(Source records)
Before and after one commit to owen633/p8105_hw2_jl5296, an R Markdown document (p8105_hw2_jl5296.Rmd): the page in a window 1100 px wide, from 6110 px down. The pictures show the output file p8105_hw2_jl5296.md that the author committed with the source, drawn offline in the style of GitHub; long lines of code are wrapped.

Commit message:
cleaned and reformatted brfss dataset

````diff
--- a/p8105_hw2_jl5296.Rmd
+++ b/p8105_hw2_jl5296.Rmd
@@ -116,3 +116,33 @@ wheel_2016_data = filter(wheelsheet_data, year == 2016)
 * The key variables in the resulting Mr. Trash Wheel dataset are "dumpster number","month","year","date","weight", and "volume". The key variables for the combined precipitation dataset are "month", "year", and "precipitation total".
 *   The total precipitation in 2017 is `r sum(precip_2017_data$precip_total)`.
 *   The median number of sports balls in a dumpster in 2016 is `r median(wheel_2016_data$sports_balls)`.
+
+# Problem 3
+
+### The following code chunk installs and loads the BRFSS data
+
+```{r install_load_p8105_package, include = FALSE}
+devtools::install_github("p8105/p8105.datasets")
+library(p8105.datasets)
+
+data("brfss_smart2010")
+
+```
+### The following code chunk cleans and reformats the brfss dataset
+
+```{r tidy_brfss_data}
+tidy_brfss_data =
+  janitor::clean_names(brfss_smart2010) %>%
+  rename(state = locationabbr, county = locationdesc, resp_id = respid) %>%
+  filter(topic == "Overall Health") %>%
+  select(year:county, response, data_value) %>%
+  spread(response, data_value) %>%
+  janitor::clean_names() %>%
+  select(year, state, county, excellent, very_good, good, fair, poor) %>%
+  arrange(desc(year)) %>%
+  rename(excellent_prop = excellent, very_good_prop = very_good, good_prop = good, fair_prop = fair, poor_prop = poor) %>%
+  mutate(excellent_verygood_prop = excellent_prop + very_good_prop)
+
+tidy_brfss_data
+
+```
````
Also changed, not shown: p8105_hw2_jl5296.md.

● Assignment: The data above should be reproduced in full and exactly.

● Problem solution:
Before and after one commit to owen633/p8105_hw2_jl5296, an R Markdown document (p8105_hw2_jl5296.Rmd): the page in a window 1100 px wide, from 6110 px down. The pictures show the output file p8105_hw2_jl5296.md that the author committed with the source, drawn offline in the style of GitHub; long lines of code are wrapped.

Commit message:
cleaned and reformatted brfss dataset

````diff
--- a/p8105_hw2_jl5296.Rmd
+++ b/p8105_hw2_jl5296.Rmd
@@ -116,3 +116,33 @@ wheel_2016_data = filter(wheelsheet_data, year == 2016)
 * The key variables in the resulting Mr. Trash Wheel dataset are "dumpster number","month","year","date","weight", and "volume". The key variables for the combined precipitation dataset are "month", "year", and "precipitation total".
 *   The total precipitation in 2017 is `r sum(precip_2017_data$precip_total)`.
 *   The median number of sports balls in a dumpster in 2016 is `r median(wheel_2016_data$sports_balls)`.
+
+# Problem 3
+
+### The following code chunk installs and loads the BRFSS data
+
+```{r install_load_p8105_package, include = FALSE}
+devtools::install_github("p8105/p8105.datasets")
+library(p8105.datasets)
+
+data("brfss_smart2010")
+
+```
+### The following code chunk cleans and reformats the brfss dataset
+
+```{r tidy_brfss_data}
+tidy_brfss_data =
+  janitor::clean_names(brfss_smart2010) %>%
+  rename(state = locationabbr, county = locationdesc, resp_id = respid) %>%
+  filter(topic == "Overall Health") %>%
+  select(year:county, response, data_value) %>%
+  spread(response, data_value) %>%
+  janitor::clean_names() %>%
+  select(year, state, county, excellent, very_good, good, fair, poor) %>%
+  arrange(desc(year)) %>%
+  rename(excellent_prop = excellent, very_good_prop = very_good, good_prop = good, fair_prop = fair, poor_prop = poor) %>%
+  mutate(excellent_verygood_prop = excellent_prop + very_good_prop)
+
+tidy_brfss_data
+
+```
````
Also changed, not shown: p8105_hw2_jl5296.md.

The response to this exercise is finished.